» Work task:
Report back every line in the data that includes the string "print".

Collection entries

Content starts

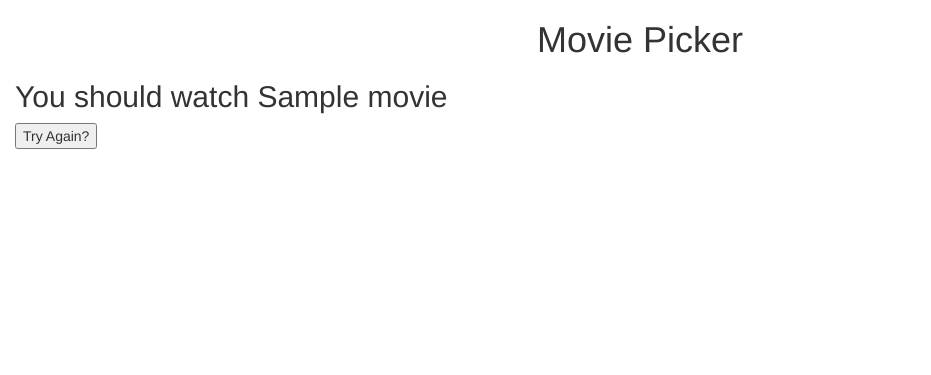
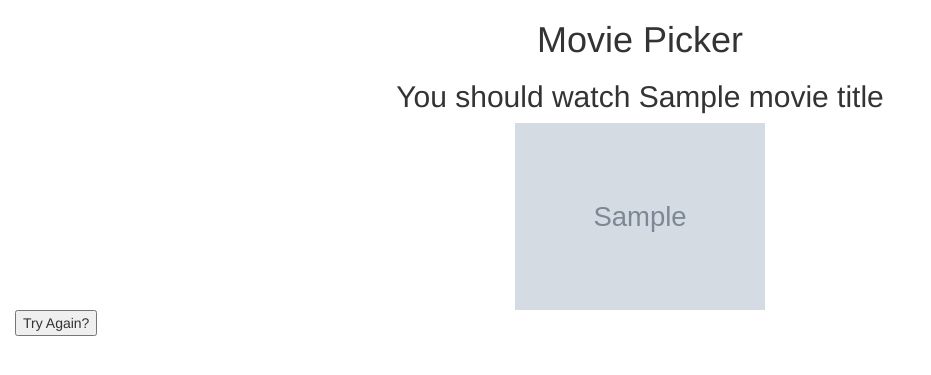
Before and after one commit to Maushimo/Movie-Picker, a Flask app: template templates/movie-search.html in a window 1280 px wide. Shown: the top 375 px of the page, without its empty margins (0-931 px from the left). Run offline with Flask 2, Linux system fonts and the light colour scheme; the template is opened without the code that fills it: most values are stand-ins (such as "Sample title", 1, 10 or a date in 2020); grey boxes marked "Sample" are stand-in pictures; some libraries are stand-ins or nearby versions.

Commit message:
Movie titles and posters now show up on the page

```diff
--- a/main.py
+++ b/main.py
@@ -5,10 +5,9 @@ import json
 
 app = Flask(__name__)
 
-apiKey = '80416fb595924fbedeb1769fc60f0579'
+apiKey = '?api_key=80416fb595924fbedeb1769fc60f0579'
 #main TMDB api url
 mainAPI = 'https://api.themoviedb.org/3'
-keywordSearch = '/search/keyword?api_key=' + apiKey
 
 #default page
 @app.route('/')
@@ -18,12 +17,19 @@ def index():
 #page to display suggested movie
 @app.route('/Search-movies', methods=['POST'])
 def searchMovie():
+	keywordSearch = '/search/multi' + apiKey
 	#grab keywords from html page
 	keywords = request.form['keywords']
-	keywordQuery = mainAPI + keywordSearch + '&query=' + keywords
+	#replace the spaces with '%20' to prevent internal server errors
+	replacedKeywords = keywords.replace(' ', '%20')
+	keywordQuery = mainAPI + keywordSearch + '&include_adult=false' + '&query=' + replacedKeywords
 
-	jsonObj = urllib2.urlopen(keywordQuery)
-	data = json.load(jsonObj)
+	#print the URI for debugging
+	print(keywordQuery)
+
+	#query the website and store the json file into this object
+	keywordJsonObj = urllib2.urlopen(keywordQuery)
+	data = json.load(keywordJsonObj)
 
 	#array for movieIDs pulled from TMDB
 	movieIDs = []
@@ -33,5 +39,22 @@ def searchMovie():
 		movieIDs.append(i['id'])
 
 	#pull up the first ID in the list
-	movie = movieIDs[0]
-	return render_template('movie-search.html', movie=movie)
+	movieIDsIndex = 0
+	movie = movieIDs[movieIDsIndex]
+	#grabs movie details
+	getMovieDetailsQuery = mainAPI + '/movie/' + str(movie) + apiKey
+
+	#print the URI for debugging
+	print(getMovieDetailsQuery)
+
+	#same process as keyword...
+	movieDetailsJsonObj = urllib2.urlopen(getMovieDetailsQuery)
+	movieDetails = json.load(movieDetailsJsonObj)
+
+	#grab the movie title
+	movieTitle = movieDetails['title']
+
+	posterPath = movieDetails['poster_path']
+	poster = 'https://image.tmdb.org/t/p/w1280' + posterPath
+
+	return render_template('movie-search.html', movieTitle=movieTitle, poster=poster)
--- a/templates/movie-search.html
+++ b/templates/movie-search.html
@@ -3,6 +3,18 @@
 
 	h1 {
 		text-align: center;
+	}
+
+	h2 {
+		text-align: center;
+	}
+
+	.img-responsive {
+		display: block;
+		margin: 0 auto;
+
+		width: 20%;
+		height: 20%;
 	}
 
 </style>
@@ -21,14 +33,13 @@
 
 <div class="container-fluid">
 	<h1>Movie Picker</h1>
-	<h2>You should watch {{ movie }}</h2>
+	<h2>You should watch {{ movieTitle }}</h2>
+	<img src={{ poster }} class="img-responsive" alt="movie poster">
 	<!--
 	<h2>Genre: {{ genre }}</h2>
 	-->
 
-	<!--
-	BACK BUTTON
-	-->
+	<!-- BACK BUTTON -->
 	<form action="/">
 		<button type="submit">Try Again?</button>
 	</form>
```
Also changed, not shown: templates/index.html (+1 -6 lines), 1 other file.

Content ends

» Written solution:
+	#print the URI for debugging
+	print(keywordQuery)
+	#print the URI for debugging
+	print(getMovieDetailsQuery)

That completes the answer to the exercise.